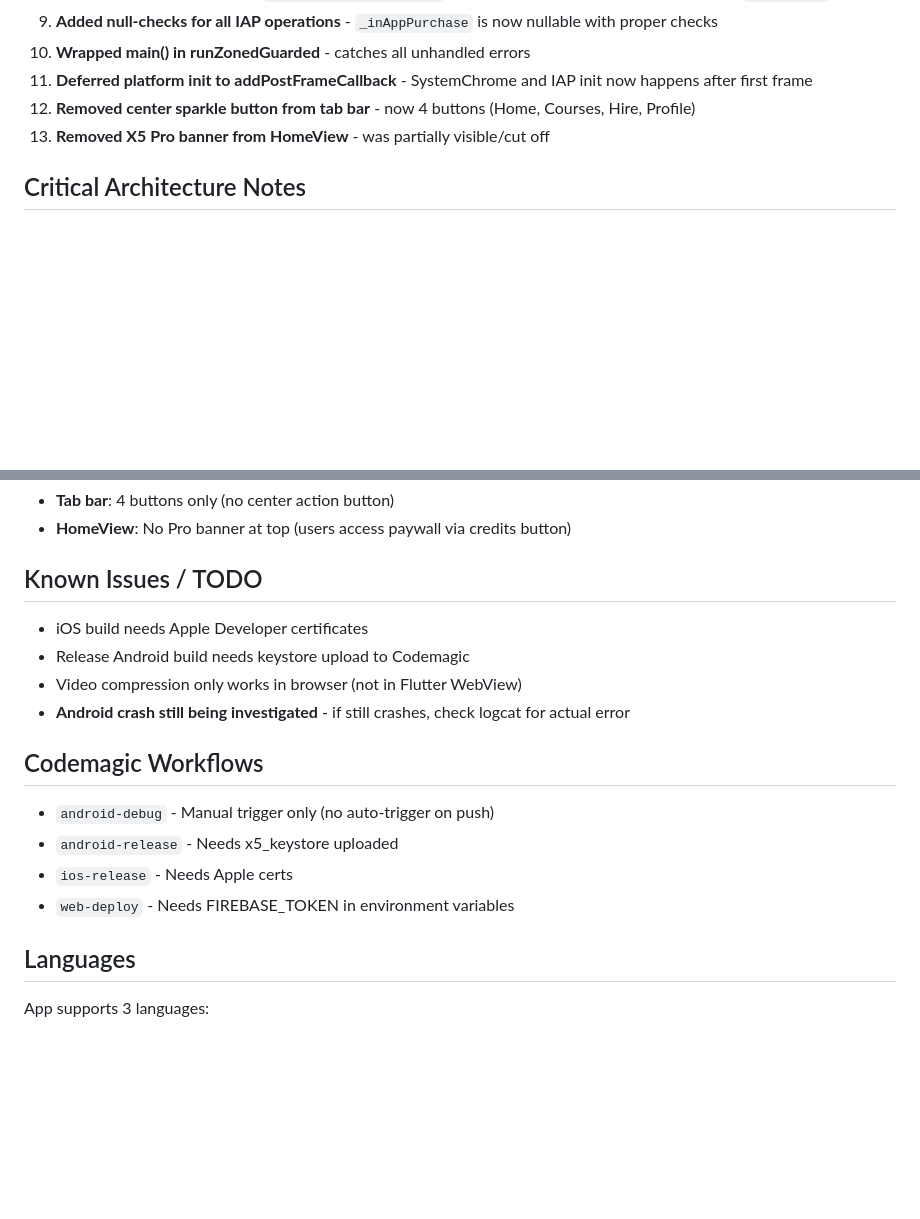
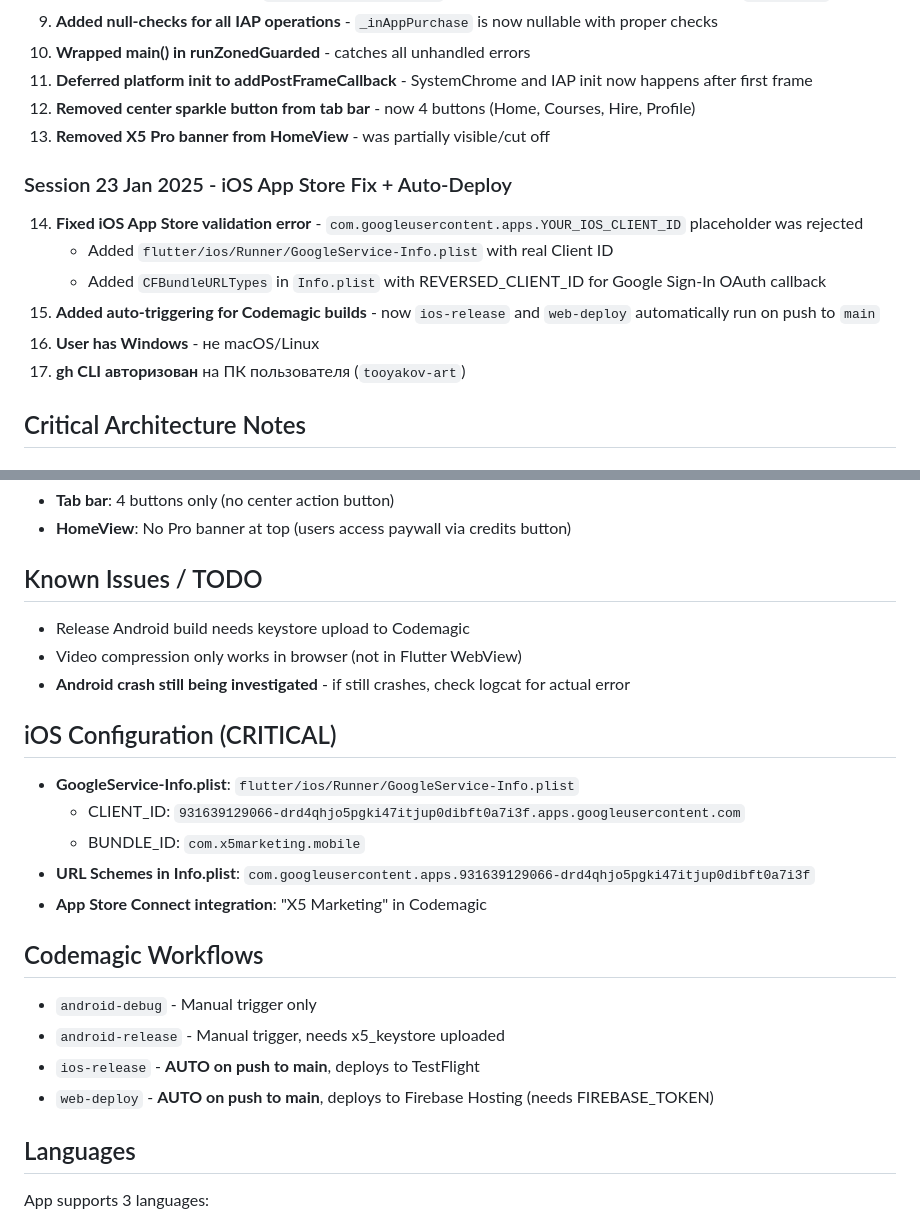
Before and after one commit to tooyakov-art/x5-marketing, a Markdown page: CLAUDE.md, 2 parts joined by grey strips. Rendered like a GitHub page; blank space fills up the shorter version.

Commit message:
Update CLAUDE.md with session 23 Jan 2025 notes
- iOS App Store validation fix (GoogleService-Info.plist + URL schemes)
- Auto-triggering for ios-release and web-deploy
- User environment: Windows, gh CLI authorized

https://claude.ai/code/session_01EZqYReEUnNp34A1qX49HnT

```diff
--- a/CLAUDE.md
+++ b/CLAUDE.md
@@ -131,6 +131,14 @@ flutter build apk --release  # Release APK
 12. **Removed center sparkle button from tab bar** - now 4 buttons (Home, Courses, Hire, Profile)
 13. **Removed X5 Pro banner from HomeView** - was partially visible/cut off
 
+### Session 23 Jan 2025 - iOS App Store Fix + Auto-Deploy
+14. **Fixed iOS App Store validation error** - `com.googleusercontent.apps.YOUR_IOS_CLIENT_ID` placeholder was rejected
+    - Added `flutter/ios/Runner/GoogleService-Info.plist` with real Client ID
+    - Added `CFBundleURLTypes` in `Info.plist` with REVERSED_CLIENT_ID for Google Sign-In OAuth callback
+15. **Added auto-triggering for Codemagic builds** - now `ios-release` and `web-deploy` automatically run on push to `main`
+16. **User has Windows** - не macOS/Linux
+17. **gh CLI авторизован** на ПК пользователя (`tooyakov-art`)
+
 ## Critical Architecture Notes
 
 ### Flutter/Android
@@ -145,16 +153,22 @@ flutter build apk --release  # Release APK
 - **HomeView**: No Pro banner at top (users access paywall via credits button)
 
 ## Known Issues / TODO
-- iOS build needs Apple Developer certificates
 - Release Android build needs keystore upload to Codemagic
 - Video compression only works in browser (not in Flutter WebView)
 - **Android crash still being investigated** - if still crashes, check logcat for actual error
 
+## iOS Configuration (CRITICAL)
+- **GoogleService-Info.plist**: `flutter/ios/Runner/GoogleService-Info.plist`
+  - CLIENT_ID: `931639129066-drd4qhjo5pgki47itjup0dibft0a7i3f.apps.googleusercontent.com`
+  - BUNDLE_ID: `com.x5marketing.mobile`
+- **URL Schemes in Info.plist**: `com.googleusercontent.apps.931639129066-drd4qhjo5pgki47itjup0dibft0a7i3f`
+- **App Store Connect integration**: "X5 Marketing" in Codemagic
+
 ## Codemagic Workflows
-- `android-debug` - Manual trigger only (no auto-trigger on push)
-- `android-release` - Needs x5_keystore uploaded
-- `ios-release` - Needs Apple certs
-- `web-deploy` - Needs FIREBASE_TOKEN in environment variables
+- `android-debug` - Manual trigger only
+- `android-release` - Manual trigger, needs x5_keystore uploaded
+- `ios-release` - **AUTO on push to main**, deploys to TestFlight
+- `web-deploy` - **AUTO on push to main**, deploys to Firebase Hosting (needs FIREBASE_TOKEN)
 
 ## Languages
 App supports 3 languages:
```
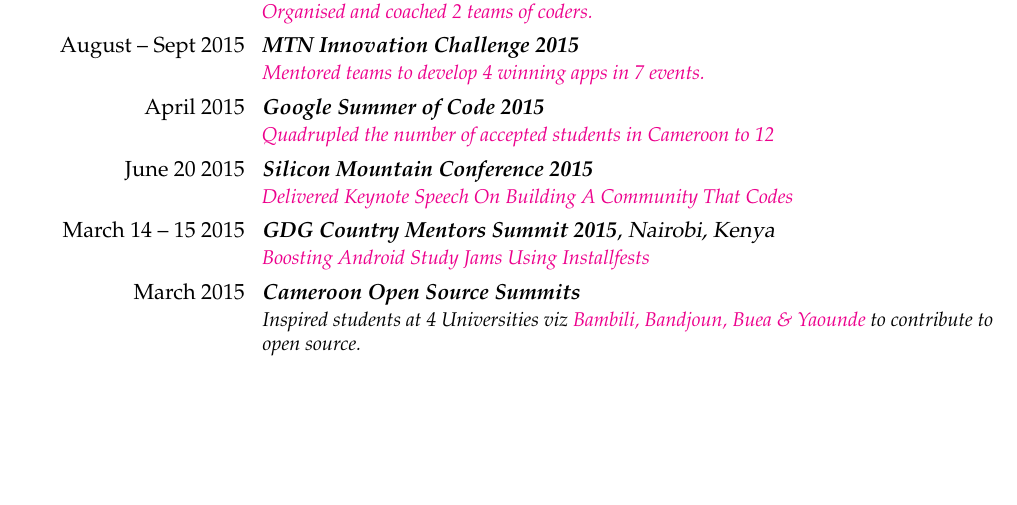
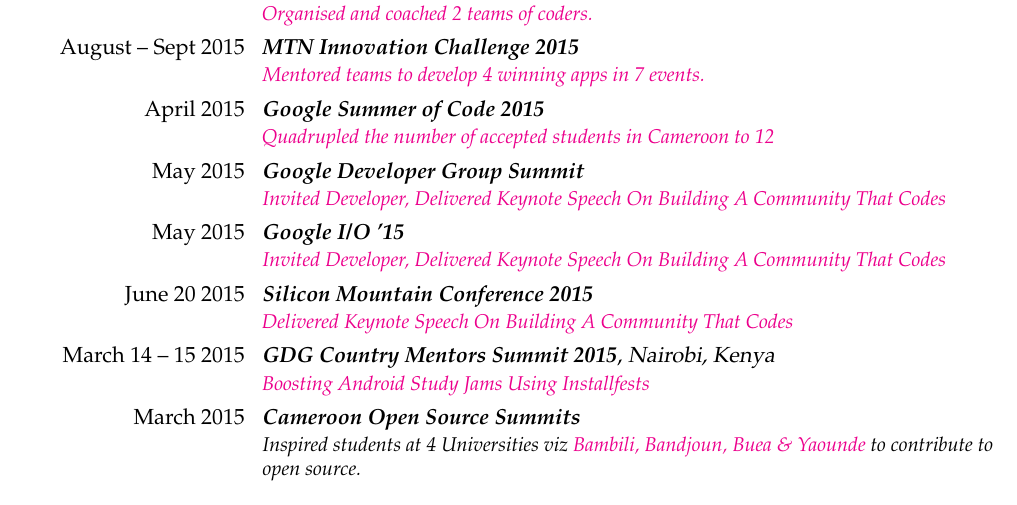
Before and after one commit to ebenezergraham/Resume, a LaTeX CV (Resume.tex): part of page 2 of 2, cut so that both start at the same text, the shorter picture padded with empty space. Compiled offline with pdfLaTeX.

Commit message:
Add the GDG Summit and Google I/O 2015 Conference

```diff
--- a/Resume.tex
+++ b/Resume.tex
@@ -77,6 +77,10 @@
 \href{http://www.mtninnovationchallenge.cm/finalists.html}{\textit{Mentored teams to develop 4 winning apps in 7 events.}}}
 \cventry{\llap{April 2015}}{\textit{Google Summer of Code 2015}}{}{}{}{
 \href{http://google-opensource.blogspot.com/2015/05/gsoc-2015-stats-part-1-all-about.html}{\textit{Quadrupled the number of accepted students in Cameroon to 12}}}
+\cventry{\llap{May 2015}}{\textit{Google Developer Group Summit}}{}{}{}{
+\href{https://plus.google.com/events/c0uv2qb2aimh7r96hnn4m507nbo}{\textit{Invited Developer, Delivered Keynote Speech On Building A Community That Codes}}}
+\cventry{\llap{May 2015}}{\textit{Google I/O '15}}{}{}{}{
+\href{https://plus.google.com/events/c0uv2qb2aimh7r96hnn4m507nbo}{\textit{Invited Developer, Delivered Keynote Speech On Building A Community That Codes}}}
 \cventry{\llap{June 20 2015}}{\textit{Silicon Mountain Conference 2015}}{}{}{}{
 \href{https://plus.google.com/events/c0uv2qb2aimh7r96hnn4m507nbo}{\textit{Delivered Keynote Speech On Building A Community That Codes}}}
 \cventry{\llap{March 14 -- 15  2015}}{\textit{GDG Country Mentors Summit 2015}}{Nairobi, Kenya}{}{}{\href{http://www.waridievents.com/gallery.php}{\textit{Boosting Android Study Jams Using Installfests}}}
```
Also changed, not shown: Resume.pdf, 1 other file.
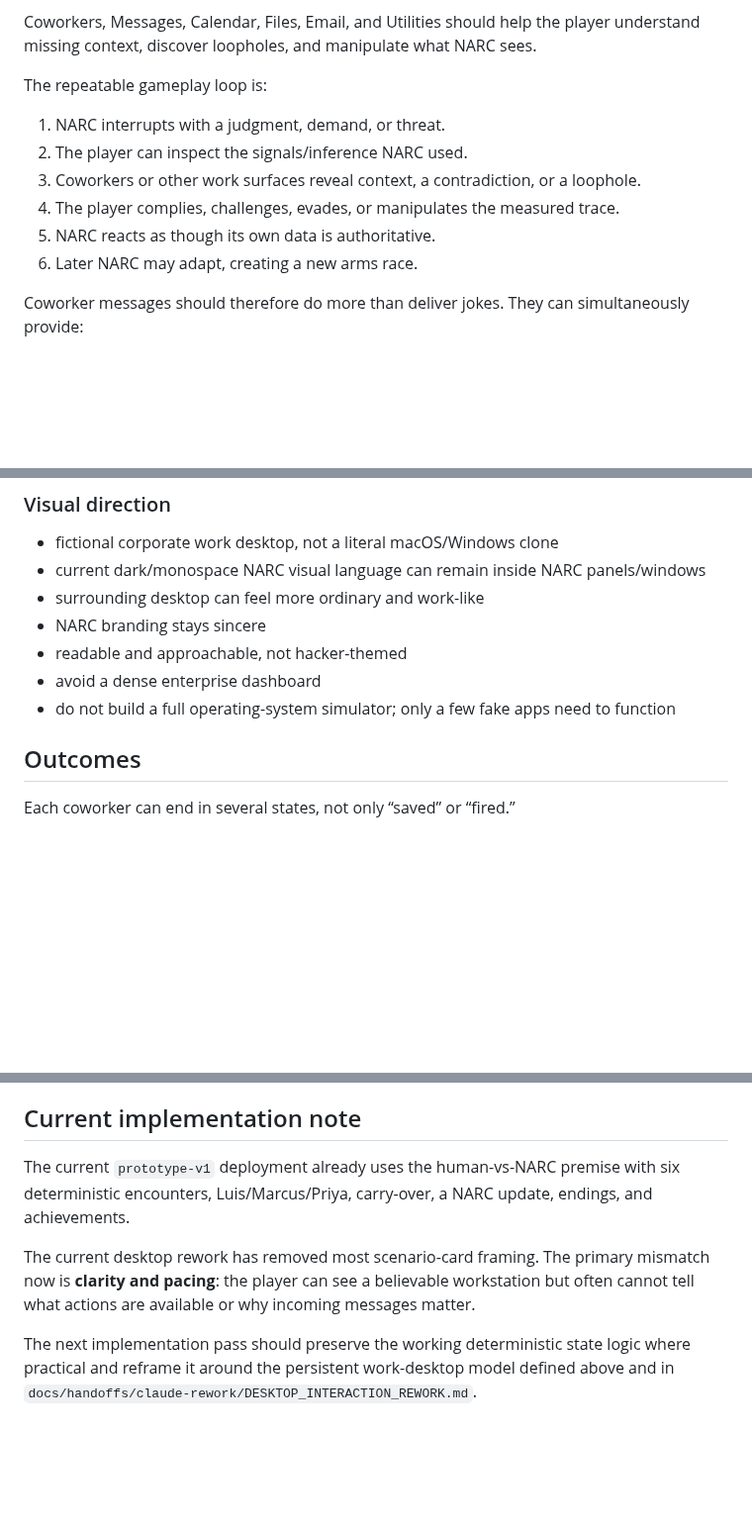
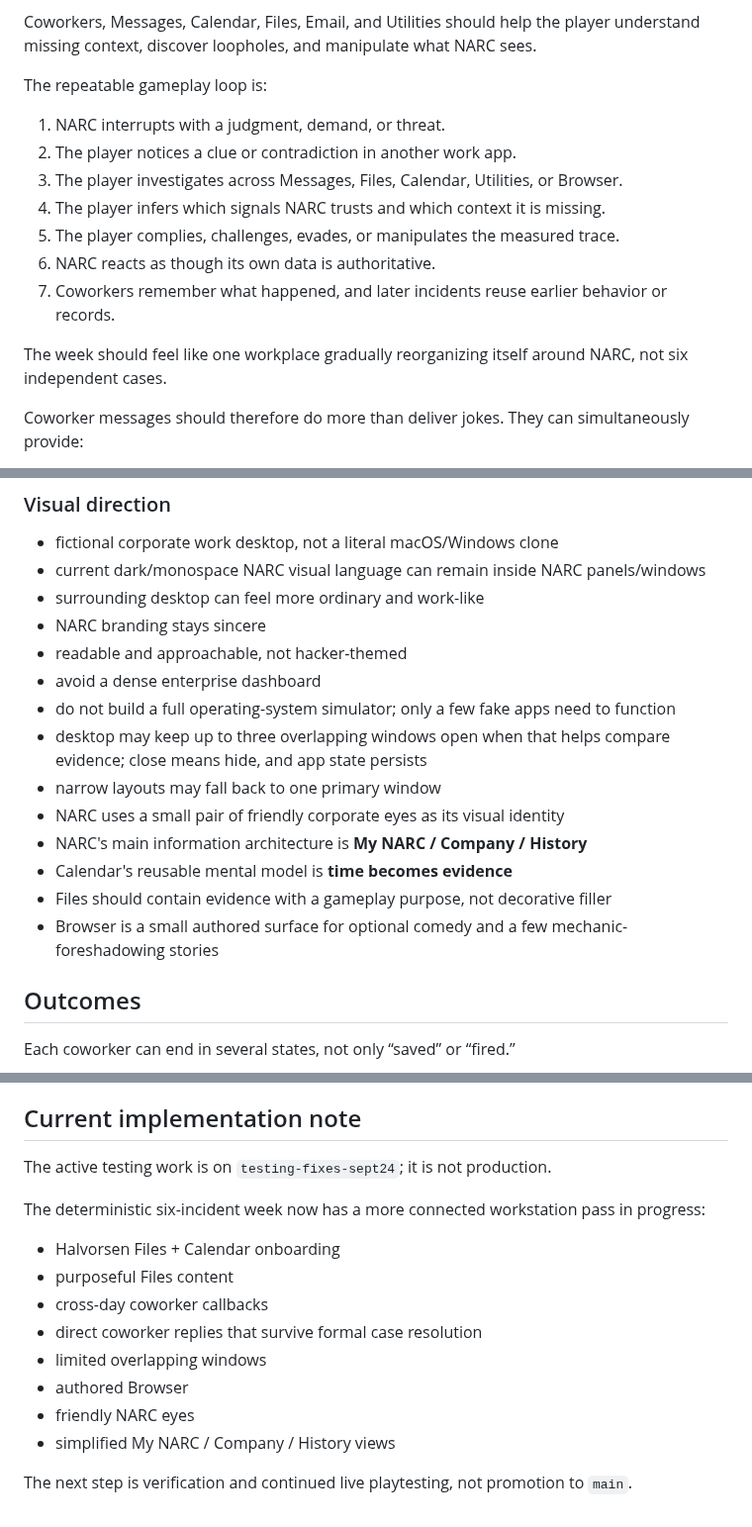
Before and after one commit to pedringt/narc, a Markdown page: docs/CORE_GAME_SPEC.md, 3 parts joined by grey strips. Shown at 99% size. Drawn GitHub-style; blank space fills up the shorter version.

Commit message:
Update core spec for connected desktop loop

```diff
--- a/docs/CORE_GAME_SPEC.md
+++ b/docs/CORE_GAME_SPEC.md
@@ -224,11 +224,14 @@ Coworkers, Messages, Calendar, Files, Email, and Utilities should help the playe
 The repeatable gameplay loop is:
 
 1. NARC interrupts with a judgment, demand, or threat.
-2. The player can inspect the signals/inference NARC used.
-3. Coworkers or other work surfaces reveal context, a contradiction, or a loophole.
-4. The player complies, challenges, evades, or manipulates the measured trace.
-5. NARC reacts as though its own data is authoritative.
-6. Later NARC may adapt, creating a new arms race.
+2. The player notices a clue or contradiction in another work app.
+3. The player investigates across Messages, Files, Calendar, Utilities, or Browser.
+4. The player infers which signals NARC trusts and which context it is missing.
+5. The player complies, challenges, evades, or manipulates the measured trace.
+6. NARC reacts as though its own data is authoritative.
+7. Coworkers remember what happened, and later incidents reuse earlier behavior or records.
+
+The week should feel like one workplace gradually reorganizing itself around NARC, not six independent cases.
 
 Coworker messages should therefore do more than deliver jokes. They can simultaneously provide:
 - character
@@ -462,6 +465,13 @@ The player should often infer cause and effect instead of being told what the ch
 - readable and approachable, not hacker-themed
 - avoid a dense enterprise dashboard
 - do not build a full operating-system simulator; only a few fake apps need to function
+- desktop may keep up to three overlapping windows open when that helps compare evidence; close means hide, and app state persists
+- narrow layouts may fall back to one primary window
+- NARC uses a small pair of friendly corporate eyes as its visual identity
+- NARC's main information architecture is **My NARC / Company / History**
+- Calendar's reusable mental model is **time becomes evidence**
+- Files should contain evidence with a gameplay purpose, not decorative filler
+- Browser is a small authored surface for optional comedy and a few mechanic-foreshadowing stories
 
 ## Outcomes
 
@@ -537,8 +547,16 @@ A successful V1 should make a portfolio visitor:
 
 ## Current implementation note
 
-The current `prototype-v1` deployment already uses the human-vs-NARC premise with six deterministic encounters, Luis/Marcus/Priya, carry-over, a NARC update, endings, and achievements.
+The active testing work is on `testing-fixes-sept24`; it is not production.
 
-The current desktop rework has removed most scenario-card framing. The primary mismatch now is **clarity and pacing**: the player can see a believable workstation but often cannot tell what actions are available or why incoming messages matter.
+The deterministic six-incident week now has a more connected workstation pass in progress:
+- Halvorsen Files + Calendar onboarding
+- purposeful Files content
+- cross-day coworker callbacks
+- direct coworker replies that survive formal case resolution
+- limited overlapping windows
+- authored Browser
+- friendly NARC eyes
+- simplified My NARC / Company / History views
 
-The next implementation pass should preserve the working deterministic state logic where practical and reframe it around the persistent work-desktop model defined above and in `docs/handoffs/claude-rework/DESKTOP_INTERACTION_REWORK.md`.
+The next step is verification and continued live playtesting, not promotion to `main`.
```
= = = = =
What you are asked to do – Your answer must be a single number: the count of lines in the records that hold the word "evidence".

Answer space – 3